▸ **WHAT IS EXPECTED**:
Return, from the listing below, each line where the word "parts" appears.

▸ **RECORDS FOR PROCESSING**:
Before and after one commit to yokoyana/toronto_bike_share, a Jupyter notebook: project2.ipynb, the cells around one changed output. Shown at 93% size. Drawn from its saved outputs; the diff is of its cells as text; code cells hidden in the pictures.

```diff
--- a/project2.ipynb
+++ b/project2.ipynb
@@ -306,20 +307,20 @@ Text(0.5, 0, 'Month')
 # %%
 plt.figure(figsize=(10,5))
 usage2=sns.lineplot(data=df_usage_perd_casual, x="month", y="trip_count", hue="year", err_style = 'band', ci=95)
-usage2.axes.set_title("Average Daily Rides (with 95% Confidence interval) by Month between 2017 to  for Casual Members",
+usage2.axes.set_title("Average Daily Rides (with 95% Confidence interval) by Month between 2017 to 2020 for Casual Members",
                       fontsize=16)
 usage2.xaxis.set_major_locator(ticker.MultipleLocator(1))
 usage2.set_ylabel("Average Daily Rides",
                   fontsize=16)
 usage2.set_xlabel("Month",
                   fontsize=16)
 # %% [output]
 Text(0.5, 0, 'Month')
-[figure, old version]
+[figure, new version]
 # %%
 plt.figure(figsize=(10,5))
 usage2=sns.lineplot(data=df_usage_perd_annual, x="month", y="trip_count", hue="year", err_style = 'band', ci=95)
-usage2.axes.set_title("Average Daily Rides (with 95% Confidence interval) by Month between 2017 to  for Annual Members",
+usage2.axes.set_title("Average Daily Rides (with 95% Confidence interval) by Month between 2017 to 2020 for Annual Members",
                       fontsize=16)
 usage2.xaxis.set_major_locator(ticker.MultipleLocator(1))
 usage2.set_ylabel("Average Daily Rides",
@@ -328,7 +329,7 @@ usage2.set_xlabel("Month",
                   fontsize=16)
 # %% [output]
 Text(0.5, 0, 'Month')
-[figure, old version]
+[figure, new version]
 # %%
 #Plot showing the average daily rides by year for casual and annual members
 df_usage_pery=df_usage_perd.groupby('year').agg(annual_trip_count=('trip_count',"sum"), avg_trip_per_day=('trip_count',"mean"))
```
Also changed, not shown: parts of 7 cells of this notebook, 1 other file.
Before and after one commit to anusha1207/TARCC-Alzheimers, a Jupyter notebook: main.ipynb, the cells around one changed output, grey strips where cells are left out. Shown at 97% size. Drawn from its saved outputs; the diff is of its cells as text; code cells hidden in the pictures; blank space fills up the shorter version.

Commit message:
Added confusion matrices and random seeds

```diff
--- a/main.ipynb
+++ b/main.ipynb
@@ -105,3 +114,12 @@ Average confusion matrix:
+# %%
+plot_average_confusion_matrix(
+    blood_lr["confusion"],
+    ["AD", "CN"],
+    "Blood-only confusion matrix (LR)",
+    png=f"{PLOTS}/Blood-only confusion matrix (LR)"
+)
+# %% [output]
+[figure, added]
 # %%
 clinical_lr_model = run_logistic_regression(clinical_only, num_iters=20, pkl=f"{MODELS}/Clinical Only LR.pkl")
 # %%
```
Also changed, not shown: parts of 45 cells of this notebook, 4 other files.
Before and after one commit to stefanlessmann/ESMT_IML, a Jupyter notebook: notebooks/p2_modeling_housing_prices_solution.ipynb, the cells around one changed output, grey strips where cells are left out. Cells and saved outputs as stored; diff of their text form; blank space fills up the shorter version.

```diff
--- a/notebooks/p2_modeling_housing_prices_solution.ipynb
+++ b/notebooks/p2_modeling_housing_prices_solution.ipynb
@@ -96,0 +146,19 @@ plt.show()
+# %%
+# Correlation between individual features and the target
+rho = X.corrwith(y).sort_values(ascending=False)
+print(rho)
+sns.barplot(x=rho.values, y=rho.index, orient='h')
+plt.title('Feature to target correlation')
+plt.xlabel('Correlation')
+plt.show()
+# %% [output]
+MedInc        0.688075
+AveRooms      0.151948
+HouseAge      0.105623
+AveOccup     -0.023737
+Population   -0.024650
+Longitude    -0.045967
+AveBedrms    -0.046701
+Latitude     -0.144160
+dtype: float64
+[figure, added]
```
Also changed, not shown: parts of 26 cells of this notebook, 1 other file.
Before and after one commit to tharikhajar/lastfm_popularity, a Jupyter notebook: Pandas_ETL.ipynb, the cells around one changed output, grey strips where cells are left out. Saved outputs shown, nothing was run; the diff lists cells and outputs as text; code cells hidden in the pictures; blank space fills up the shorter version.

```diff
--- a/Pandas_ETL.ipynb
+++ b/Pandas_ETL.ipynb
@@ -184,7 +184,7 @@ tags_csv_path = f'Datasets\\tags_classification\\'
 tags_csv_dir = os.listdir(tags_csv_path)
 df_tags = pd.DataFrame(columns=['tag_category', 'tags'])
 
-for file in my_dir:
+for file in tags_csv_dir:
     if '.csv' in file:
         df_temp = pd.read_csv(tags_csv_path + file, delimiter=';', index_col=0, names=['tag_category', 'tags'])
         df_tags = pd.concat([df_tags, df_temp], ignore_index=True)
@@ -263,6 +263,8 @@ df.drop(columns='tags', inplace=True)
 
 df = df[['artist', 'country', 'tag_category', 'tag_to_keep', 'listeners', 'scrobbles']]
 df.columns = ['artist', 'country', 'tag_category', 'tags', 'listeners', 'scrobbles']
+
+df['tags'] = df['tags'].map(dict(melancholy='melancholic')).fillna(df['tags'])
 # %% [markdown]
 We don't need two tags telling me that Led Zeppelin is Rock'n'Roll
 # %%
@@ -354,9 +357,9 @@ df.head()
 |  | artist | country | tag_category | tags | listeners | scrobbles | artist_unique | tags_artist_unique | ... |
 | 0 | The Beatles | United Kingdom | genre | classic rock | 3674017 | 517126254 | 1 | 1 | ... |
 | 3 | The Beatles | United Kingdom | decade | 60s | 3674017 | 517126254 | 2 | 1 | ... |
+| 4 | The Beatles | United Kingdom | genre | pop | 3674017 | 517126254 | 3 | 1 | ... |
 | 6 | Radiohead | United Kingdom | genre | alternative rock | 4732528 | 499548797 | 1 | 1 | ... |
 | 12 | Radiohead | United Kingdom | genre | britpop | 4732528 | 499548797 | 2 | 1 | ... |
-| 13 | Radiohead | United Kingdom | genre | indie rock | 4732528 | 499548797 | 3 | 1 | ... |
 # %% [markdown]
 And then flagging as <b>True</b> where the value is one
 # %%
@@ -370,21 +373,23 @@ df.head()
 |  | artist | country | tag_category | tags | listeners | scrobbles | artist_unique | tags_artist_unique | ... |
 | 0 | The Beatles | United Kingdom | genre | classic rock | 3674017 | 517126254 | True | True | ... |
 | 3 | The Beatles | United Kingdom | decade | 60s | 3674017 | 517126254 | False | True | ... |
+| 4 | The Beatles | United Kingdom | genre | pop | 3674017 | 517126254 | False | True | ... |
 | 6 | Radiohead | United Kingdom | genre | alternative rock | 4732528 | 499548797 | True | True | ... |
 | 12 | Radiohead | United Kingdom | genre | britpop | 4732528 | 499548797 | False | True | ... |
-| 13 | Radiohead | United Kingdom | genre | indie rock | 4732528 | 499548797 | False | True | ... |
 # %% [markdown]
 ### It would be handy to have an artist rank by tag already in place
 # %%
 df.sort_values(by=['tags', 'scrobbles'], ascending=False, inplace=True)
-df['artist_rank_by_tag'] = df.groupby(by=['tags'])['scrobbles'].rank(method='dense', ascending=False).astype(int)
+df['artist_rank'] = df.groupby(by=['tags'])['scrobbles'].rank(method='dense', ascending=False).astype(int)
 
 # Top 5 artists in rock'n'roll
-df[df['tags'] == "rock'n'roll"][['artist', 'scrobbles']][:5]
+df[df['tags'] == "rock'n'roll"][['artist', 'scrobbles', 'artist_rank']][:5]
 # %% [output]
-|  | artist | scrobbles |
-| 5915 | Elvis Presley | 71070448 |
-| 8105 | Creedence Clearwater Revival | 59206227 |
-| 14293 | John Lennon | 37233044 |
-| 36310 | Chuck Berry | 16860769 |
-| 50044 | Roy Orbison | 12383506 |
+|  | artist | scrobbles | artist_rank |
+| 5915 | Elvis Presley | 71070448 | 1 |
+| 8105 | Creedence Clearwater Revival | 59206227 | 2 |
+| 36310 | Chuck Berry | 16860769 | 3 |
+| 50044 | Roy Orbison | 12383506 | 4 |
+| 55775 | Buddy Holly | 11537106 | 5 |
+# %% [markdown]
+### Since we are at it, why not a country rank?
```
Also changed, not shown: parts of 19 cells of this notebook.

▸ **OUTPUT**:
Also changed, not shown: parts of 7 cells of this notebook, 1 other file.
Also changed, not shown: parts of 45 cells of this notebook, 4 other files.
Also changed, not shown: parts of 26 cells of this notebook, 1 other file.
Also changed, not shown: parts of 19 cells of this notebook.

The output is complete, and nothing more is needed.